The opening of this film is about as cringe-worthy as it comes. After a ridiculously melodramatic, expositional prologue, we meet young Dave (at this stage played by Jake Cherry) who gets separated from his school group through a pretty thin and convenient twist of fate. He stumbles into the work shop of Balthazar (Nicolas Cage) who tells him he’s something called the Prime Merlinian and will do something terribly important and blah blah blah. Some bad stuff happens and Balthazar and Dave are separated for ten years. At about this point in proceedings, the average audience member is shoving stale popcorn kernels into their eyes, hoping to block some of the impact of any more smouldering, hands dramatically akimbo, ‘I’m a badass sorcerer’ stares from Cage.

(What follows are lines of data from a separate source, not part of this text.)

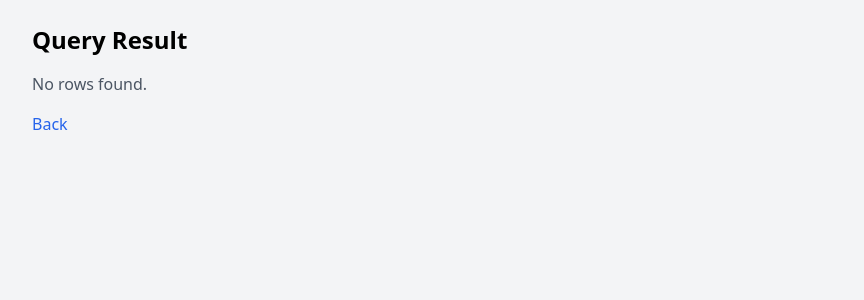
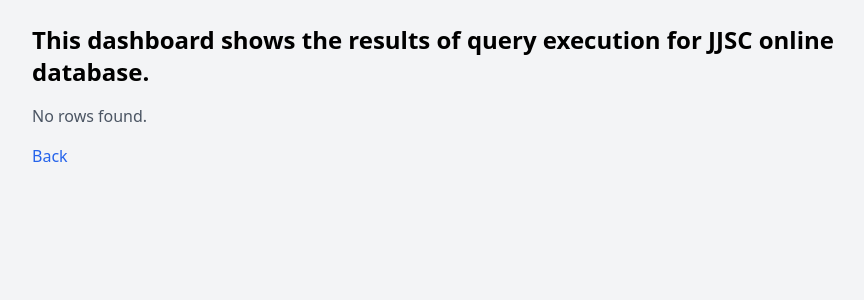
Before and after one commit to ZilongJas/StudentSystemsDatabase_T4, a Flask app: template templates/result.html in a window 1280 px wide. Shown: the top 300 px of the page, without its empty margins (160-1024 px from the left). Run offline with Flask 3, Linux system fonts and the light colour scheme; the template is opened without the code that fills it, so the values that code supplies are empty; some libraries are stand-ins or nearby versions.

Commit message:
added desc

```diff
--- a/templates/result.html
+++ b/templates/result.html
@@ -2,12 +2,12 @@
 <html>
 <head>
   <meta charset="utf-8" />
-  <title>Query Result</title>
+  <title>Query Result </title>
   <script src="https://cdn.tailwindcss.com"></script>
 </head>
 <body class="bg-gray-100 p-6">
   <div class="max-w-4xl mx-auto">
-    <h2 class="text-2xl font-semibold mb-4">Query Result</h2>
+    <h2 class="text-2xl font-semibold mb-4">This dashboard shows the results of query execution for JJSC online database. </h2>
 
     {% if rows and colnames %}
       <div class="overflow-x-auto">
```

But then we meet Dave as a twenty-year-old Physics geek (now played by Jay Baruchel) and things take a definite turn for the better.

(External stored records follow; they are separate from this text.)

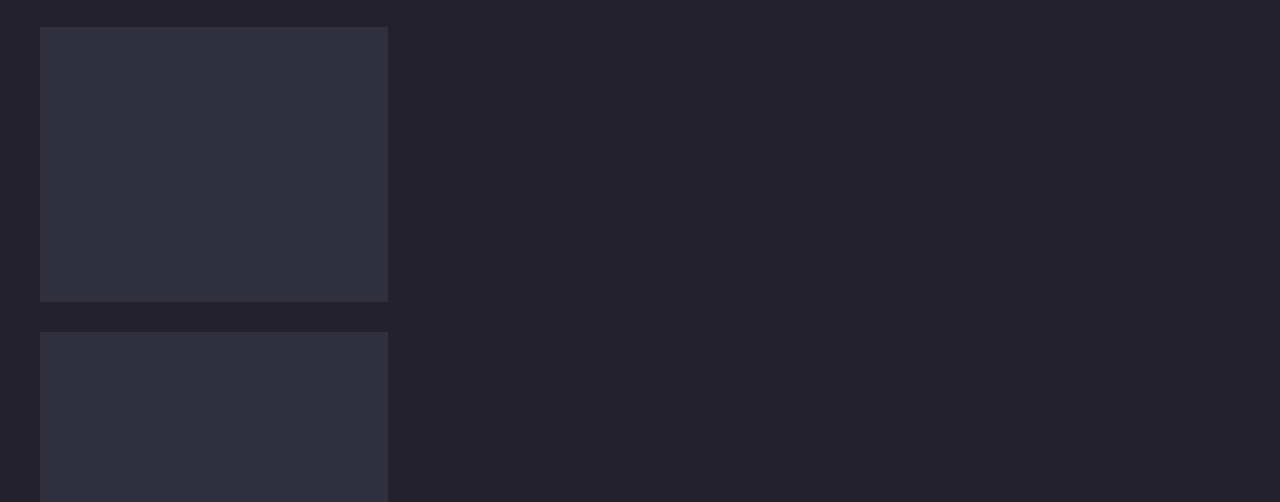
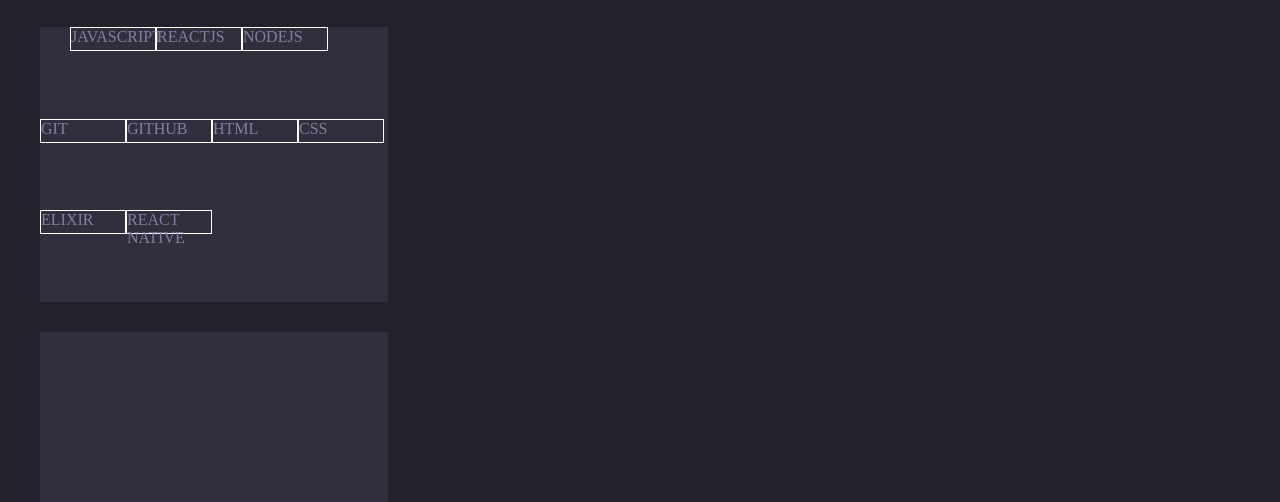
Before and after one commit to danilosjc/frontend, a plain HTML site: page index.html in a window 1280 px wide. Shown: the part 713-1215 px from the top of the page. Drawn offline with Linux system fonts and the light colour scheme.

Commit message:
bloco de links concluído

```diff
--- a/index.html
+++ b/index.html
@@ -32,7 +32,17 @@
                         <p class="email">danilo.martins@genesis-dataculture.com</p>
                     </div>
                 </div>
-                <div class="box tecnologies"></div>
+                <div class="box tecnologies">
+                    <div class="tech js">JAVASCRIPT</div>
+                    <div class="tech reactjs">REACTJS</div>
+                    <div class="tech nodejs">NODEJS</div>
+                    <div class="tech tgit">GIT</div>
+                    <div class="tech tgithub">GITHUB</div>
+                    <div class="tech html">HTML</div>
+                    <div class="tech css">CSS</div>
+                    <div class="tech elixir">ELIXIR</div>
+                    <div class="tech reactnative">REACT NATIVE</div>
+                </div>
                 <div class="box experience"></div>
                 <div class="box education"></div>
             </div>
--- a/style.css
+++ b/style.css
@@ -52,11 +52,25 @@
     font-family: 'Merriweather Sans', sans-serif;
     font-size: 13px;
     font-weight: 400;
+    border-radius: 5%;
 }
 
 .tecnologies {
     height: 275px;
     margin-top: 30px;
+    display: flex;
+    flex-wrap: wrap;
+}
+
+.tech {
+    margin: 0;
+    width: 86px;
+    height: 24px;
+    border: 1px solid #fff;
+}
+
+.js {
+    margin-left: 30px;
 }
 
 .experience {
```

To say Baruchel carries this film would be a disservice. It would be more accurate to say that just as the bloated mass of soul-less, big budget, paint-by-numbers filmmaking starts to sink into an irredeemable mire, Jay shrugs his shoulders self-consciously before reaching down a single charismatic hand of rescue. He’s funny, he’s likeable, he sells some often quite poor dialogue and gives humanity to a difficult role. Hell, he even manages to reflect a little class back onto Nic. He’s a genuine nerd. Not in a Shia Lebouf quick quip on the run kinda way but a genuine geek and loveable for it. With his contribution, this film transforms. It’s fun, funny, exciting and extremely entertaining, with shades of a Neverending Story adventurous spirit. Wear the first twenty minutes with a grimace, then reap the rewards.